Be thankful. Like many of you, I have had difficulty finding food in the shops in recent days, which for me has given new meaning to that familiar phrase in the Lord’s Prayer that we so often rattle off without giving it a second thought: ‘Give us this day our daily bread.’ One of the things we are all going to have to learn to do rather better is to focus on the here and now. Do we have enough to eat for today? That in itself is something to be thankful for. If we can keep thankfulness - even for small things - rather than fear at the forefront of our thoughts, then we are far more likely to survive this terrible time in good shape, and help others to do so, too, by the example that we set them.
And then there is our gospel reading: those profoundly moving words from St John when the dying Jesus, from the cross, entrusts his mother and the disciple whom he loved to each other: Woman, here is your son; Here is your mother. From that point onward they were to be family. As we, too, are called to be family.
We have prepared a little Mothering Sunday gift for members of our congregation. We didn’t know when we planned this that we would not be able to give them to you in person at this service, so instead we shall be posting them to you. There is a prayer card for you, and with it a little ball made up of wildflower seeds encased in clay. Scatter the seeds in a flower pot, or a window box, or a little corner somewhere, give them some water, and let nature do the rest.
It is a gift that has suddenly acquired levels of meaning that we hadn’t originally intended; not only as a symbolic reminder that everything that we do now sows seeds for the future; but also to remind us to notice the little gifts of God that are ever-present - gifts that cost us nothing: the beauty of God’s creation; the signs of spring; the small promises of hope that will abide whatever we have yet to face; those gestures of love that might otherwise go unnoticed.
Social media can be a bit of a mixed blessing at times like this, but I have to say there have been some wonderful and inspiring prayers, poems and messages posted in recent days, and I would like to end by sharing one of them with you. My sincere apologies to the unknown author, because I received it unattributed – if I could acknowledge it I would. But the message that it contains is important for all of us. And it is this:
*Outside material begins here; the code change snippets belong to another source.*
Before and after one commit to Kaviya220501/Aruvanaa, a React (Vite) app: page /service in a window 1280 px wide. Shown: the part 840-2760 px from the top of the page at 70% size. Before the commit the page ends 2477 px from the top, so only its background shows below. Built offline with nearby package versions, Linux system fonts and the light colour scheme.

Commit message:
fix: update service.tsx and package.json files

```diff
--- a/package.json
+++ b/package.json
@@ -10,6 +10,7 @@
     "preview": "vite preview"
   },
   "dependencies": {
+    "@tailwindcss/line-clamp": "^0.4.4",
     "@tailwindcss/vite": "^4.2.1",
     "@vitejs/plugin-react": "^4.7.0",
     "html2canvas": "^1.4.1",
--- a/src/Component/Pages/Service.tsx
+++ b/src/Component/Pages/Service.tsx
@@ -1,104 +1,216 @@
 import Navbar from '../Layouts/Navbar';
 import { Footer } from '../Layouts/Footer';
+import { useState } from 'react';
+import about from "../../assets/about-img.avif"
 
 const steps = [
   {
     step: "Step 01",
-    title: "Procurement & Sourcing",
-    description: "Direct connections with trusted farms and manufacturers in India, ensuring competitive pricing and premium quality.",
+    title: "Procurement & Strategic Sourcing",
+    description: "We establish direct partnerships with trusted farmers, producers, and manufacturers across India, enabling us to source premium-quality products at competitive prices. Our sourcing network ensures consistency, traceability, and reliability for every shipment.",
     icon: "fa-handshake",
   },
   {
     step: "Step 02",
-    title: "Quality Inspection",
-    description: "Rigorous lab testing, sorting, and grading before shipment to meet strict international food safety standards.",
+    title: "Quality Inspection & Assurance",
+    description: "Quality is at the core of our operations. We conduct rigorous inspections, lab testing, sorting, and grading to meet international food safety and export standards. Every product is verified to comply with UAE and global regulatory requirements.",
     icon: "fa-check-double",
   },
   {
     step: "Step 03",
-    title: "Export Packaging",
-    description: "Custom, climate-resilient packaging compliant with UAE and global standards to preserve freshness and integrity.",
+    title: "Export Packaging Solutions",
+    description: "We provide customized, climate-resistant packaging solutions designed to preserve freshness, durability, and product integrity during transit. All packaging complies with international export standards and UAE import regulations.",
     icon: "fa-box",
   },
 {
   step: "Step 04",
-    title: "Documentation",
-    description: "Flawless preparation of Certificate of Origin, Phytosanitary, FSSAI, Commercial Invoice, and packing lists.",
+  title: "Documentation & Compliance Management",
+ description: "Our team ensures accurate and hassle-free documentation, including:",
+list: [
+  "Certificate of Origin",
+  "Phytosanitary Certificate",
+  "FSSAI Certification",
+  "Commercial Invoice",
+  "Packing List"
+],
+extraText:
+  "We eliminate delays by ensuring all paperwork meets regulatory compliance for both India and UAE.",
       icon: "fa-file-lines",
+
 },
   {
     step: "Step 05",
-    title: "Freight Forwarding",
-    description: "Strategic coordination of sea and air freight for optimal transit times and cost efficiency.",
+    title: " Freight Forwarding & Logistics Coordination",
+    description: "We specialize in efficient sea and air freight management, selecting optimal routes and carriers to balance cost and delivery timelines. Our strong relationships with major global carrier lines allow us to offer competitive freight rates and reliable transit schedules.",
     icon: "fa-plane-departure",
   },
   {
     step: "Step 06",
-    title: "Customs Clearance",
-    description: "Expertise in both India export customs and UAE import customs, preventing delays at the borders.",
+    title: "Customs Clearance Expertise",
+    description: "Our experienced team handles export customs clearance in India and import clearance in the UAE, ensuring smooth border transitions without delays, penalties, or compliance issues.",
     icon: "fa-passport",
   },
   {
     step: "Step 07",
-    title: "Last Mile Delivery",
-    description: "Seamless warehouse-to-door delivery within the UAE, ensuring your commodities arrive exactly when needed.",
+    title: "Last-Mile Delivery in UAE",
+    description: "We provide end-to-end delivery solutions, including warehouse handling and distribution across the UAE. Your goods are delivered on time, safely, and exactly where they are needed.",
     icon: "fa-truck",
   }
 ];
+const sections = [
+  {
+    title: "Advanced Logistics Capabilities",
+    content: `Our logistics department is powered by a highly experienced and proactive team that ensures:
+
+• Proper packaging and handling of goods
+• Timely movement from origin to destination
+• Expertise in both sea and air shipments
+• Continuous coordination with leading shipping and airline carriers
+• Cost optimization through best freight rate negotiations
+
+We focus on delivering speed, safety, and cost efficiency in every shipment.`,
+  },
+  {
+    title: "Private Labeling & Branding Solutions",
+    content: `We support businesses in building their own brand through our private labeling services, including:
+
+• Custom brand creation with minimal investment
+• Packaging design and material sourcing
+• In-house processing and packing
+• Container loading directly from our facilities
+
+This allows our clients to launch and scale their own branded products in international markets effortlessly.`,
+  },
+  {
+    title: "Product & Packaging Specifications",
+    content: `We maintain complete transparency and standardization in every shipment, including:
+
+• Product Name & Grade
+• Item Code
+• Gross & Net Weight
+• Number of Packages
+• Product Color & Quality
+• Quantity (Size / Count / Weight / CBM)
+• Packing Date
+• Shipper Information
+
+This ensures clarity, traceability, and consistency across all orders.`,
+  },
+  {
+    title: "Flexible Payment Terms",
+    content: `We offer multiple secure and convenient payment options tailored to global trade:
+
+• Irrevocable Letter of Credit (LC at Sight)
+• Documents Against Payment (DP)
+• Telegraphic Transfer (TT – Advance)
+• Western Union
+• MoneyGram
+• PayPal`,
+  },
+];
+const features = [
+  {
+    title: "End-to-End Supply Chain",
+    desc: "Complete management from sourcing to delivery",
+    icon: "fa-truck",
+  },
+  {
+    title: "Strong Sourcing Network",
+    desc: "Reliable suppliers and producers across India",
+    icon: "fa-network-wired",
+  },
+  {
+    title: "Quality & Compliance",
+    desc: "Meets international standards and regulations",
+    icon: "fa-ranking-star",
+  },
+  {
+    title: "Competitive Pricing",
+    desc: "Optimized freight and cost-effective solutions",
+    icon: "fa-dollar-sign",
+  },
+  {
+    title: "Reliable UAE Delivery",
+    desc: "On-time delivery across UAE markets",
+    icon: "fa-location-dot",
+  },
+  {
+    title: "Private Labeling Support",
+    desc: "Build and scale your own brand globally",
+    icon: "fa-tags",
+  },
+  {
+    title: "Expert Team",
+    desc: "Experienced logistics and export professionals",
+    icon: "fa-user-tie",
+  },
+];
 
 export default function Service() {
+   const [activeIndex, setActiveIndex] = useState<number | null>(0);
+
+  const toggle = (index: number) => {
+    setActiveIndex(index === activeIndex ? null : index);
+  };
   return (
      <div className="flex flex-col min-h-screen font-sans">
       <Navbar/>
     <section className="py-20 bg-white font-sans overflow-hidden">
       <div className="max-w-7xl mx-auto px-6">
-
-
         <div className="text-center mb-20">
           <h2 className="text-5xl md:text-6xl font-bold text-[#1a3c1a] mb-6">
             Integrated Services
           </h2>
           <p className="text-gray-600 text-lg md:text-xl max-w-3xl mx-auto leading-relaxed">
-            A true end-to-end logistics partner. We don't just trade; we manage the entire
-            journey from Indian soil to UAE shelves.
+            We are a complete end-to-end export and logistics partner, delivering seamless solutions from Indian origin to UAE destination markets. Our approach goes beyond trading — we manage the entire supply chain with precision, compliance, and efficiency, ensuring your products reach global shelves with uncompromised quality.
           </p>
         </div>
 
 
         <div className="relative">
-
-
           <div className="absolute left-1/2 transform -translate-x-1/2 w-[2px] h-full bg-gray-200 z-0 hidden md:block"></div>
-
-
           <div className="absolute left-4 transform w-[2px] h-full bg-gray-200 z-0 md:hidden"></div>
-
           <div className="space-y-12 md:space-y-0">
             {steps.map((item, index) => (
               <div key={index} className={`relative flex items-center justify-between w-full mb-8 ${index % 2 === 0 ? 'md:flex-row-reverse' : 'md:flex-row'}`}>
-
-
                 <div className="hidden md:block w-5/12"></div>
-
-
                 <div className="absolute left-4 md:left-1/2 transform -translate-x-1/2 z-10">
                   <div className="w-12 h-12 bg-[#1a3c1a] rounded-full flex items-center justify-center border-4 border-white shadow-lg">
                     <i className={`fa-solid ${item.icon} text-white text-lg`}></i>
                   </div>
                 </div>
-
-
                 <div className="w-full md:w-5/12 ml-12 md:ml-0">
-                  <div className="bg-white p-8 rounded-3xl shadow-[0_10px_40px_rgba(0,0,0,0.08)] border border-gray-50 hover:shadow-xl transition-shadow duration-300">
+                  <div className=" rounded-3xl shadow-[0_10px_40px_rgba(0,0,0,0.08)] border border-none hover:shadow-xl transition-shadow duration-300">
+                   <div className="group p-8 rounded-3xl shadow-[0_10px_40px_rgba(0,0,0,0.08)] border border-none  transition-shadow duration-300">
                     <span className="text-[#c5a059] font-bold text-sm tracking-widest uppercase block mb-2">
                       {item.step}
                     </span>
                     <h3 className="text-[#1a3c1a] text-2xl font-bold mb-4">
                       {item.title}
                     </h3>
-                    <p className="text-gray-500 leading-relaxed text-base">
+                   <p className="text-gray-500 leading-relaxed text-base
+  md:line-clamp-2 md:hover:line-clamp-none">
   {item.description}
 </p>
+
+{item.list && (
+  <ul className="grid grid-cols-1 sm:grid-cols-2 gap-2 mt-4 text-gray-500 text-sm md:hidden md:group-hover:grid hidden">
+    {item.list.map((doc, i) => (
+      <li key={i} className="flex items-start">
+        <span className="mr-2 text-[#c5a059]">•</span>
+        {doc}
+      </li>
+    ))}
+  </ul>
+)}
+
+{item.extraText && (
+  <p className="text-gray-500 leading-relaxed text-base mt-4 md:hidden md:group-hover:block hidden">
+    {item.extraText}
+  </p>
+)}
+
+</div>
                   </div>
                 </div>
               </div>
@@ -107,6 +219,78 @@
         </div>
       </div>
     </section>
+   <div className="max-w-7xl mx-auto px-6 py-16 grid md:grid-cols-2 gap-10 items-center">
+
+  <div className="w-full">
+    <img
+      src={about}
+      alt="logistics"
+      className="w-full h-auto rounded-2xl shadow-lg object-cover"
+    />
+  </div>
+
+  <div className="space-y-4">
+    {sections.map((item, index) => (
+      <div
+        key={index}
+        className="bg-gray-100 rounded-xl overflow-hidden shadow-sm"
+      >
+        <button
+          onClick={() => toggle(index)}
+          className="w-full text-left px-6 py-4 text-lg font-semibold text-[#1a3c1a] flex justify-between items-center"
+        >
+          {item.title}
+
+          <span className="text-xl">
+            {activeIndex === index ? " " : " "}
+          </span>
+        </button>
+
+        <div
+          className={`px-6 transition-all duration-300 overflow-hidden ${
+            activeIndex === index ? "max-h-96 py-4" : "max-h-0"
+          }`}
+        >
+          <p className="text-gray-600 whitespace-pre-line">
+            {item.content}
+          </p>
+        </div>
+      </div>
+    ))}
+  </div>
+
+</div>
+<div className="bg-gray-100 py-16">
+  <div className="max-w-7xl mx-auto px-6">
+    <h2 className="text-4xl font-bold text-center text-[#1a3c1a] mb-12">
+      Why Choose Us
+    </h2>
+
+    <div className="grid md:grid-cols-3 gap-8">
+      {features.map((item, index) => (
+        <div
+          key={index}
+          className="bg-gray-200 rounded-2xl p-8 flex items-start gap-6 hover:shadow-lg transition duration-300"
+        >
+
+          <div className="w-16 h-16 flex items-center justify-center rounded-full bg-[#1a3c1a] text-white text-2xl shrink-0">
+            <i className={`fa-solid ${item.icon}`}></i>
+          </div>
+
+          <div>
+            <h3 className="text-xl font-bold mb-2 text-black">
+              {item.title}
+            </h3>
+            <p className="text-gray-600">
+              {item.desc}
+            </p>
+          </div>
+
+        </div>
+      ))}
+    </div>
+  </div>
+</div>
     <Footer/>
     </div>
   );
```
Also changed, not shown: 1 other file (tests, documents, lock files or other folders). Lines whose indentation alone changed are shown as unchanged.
When this is over,
may we never again take for granted
A handshake with a stranger
Full shelves at the store
Conversations with neighbours
A crowded theatre
Friday night out
The taste of communion
A routine check-up
The school rush each morning
Coffee with a friend
The stadium roaring
Each deep breath
A boring Tuesday
When this ends,
may we find
that we have become
more like the people
we wanted to be
we were called to be
we hoped to be
and may we stay that way – better
for each other
because of the worst.
Reverend Canon Dr Alison Joyce, St Bride's Church
22 March 2020